▸ BRIEF
Check each line of the records below for the string "shops", then state how many lines contain it, with no other output.

▸ Stored items from a collection
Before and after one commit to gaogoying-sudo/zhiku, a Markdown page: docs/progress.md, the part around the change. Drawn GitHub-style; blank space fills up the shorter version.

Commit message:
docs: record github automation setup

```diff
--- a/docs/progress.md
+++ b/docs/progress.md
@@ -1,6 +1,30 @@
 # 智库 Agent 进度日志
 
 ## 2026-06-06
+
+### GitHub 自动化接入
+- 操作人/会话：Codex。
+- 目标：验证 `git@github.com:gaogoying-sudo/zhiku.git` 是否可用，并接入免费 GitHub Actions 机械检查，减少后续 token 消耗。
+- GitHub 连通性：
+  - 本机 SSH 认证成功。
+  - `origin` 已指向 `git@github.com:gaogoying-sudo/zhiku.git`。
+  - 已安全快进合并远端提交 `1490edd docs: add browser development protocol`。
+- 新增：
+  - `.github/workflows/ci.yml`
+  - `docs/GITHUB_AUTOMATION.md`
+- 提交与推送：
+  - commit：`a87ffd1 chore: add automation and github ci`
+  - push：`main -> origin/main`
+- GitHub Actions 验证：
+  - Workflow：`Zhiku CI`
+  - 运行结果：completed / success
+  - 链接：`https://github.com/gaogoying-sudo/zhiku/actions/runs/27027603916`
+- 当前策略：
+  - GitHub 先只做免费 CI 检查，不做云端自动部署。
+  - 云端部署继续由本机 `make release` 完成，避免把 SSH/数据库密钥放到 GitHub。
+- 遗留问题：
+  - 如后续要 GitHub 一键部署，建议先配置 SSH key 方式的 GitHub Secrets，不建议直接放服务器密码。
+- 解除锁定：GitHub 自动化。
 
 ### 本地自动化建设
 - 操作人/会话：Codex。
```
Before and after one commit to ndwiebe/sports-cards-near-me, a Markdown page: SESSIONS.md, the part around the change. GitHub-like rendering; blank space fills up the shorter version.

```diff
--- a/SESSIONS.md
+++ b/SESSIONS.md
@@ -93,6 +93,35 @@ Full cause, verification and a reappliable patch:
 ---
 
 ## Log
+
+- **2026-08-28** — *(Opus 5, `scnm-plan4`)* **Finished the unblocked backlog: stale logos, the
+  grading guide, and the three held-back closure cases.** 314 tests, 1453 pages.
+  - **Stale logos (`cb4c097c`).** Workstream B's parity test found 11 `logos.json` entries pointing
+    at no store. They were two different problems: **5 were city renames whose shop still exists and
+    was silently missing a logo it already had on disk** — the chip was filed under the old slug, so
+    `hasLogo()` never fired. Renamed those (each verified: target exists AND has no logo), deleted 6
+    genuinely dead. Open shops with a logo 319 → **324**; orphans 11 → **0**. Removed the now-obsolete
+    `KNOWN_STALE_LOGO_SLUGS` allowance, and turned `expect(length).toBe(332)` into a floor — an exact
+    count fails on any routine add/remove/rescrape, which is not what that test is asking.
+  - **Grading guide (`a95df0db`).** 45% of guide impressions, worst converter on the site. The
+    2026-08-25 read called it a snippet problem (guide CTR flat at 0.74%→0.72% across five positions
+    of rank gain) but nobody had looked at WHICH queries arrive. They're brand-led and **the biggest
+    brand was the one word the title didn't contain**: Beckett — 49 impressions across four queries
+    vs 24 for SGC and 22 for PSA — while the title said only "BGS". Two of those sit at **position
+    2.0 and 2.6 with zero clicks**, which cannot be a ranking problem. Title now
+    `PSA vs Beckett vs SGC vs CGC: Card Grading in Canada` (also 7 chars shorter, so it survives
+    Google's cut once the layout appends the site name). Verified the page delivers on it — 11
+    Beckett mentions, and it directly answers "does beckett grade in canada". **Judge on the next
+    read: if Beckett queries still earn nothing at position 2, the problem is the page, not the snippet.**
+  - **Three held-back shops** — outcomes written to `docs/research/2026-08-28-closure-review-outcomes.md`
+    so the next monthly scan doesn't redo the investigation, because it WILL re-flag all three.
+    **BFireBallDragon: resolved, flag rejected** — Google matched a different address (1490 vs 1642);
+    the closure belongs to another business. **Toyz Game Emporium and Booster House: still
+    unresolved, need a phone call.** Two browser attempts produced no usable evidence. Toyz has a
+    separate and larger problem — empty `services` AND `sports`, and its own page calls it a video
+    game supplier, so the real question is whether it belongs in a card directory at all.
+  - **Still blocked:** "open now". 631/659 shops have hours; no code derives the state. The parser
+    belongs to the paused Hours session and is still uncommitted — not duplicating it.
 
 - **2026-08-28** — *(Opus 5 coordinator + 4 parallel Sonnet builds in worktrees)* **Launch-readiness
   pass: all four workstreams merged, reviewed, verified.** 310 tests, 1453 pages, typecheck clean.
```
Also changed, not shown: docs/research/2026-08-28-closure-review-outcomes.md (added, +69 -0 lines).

▸ RESULT OF THE TASK
3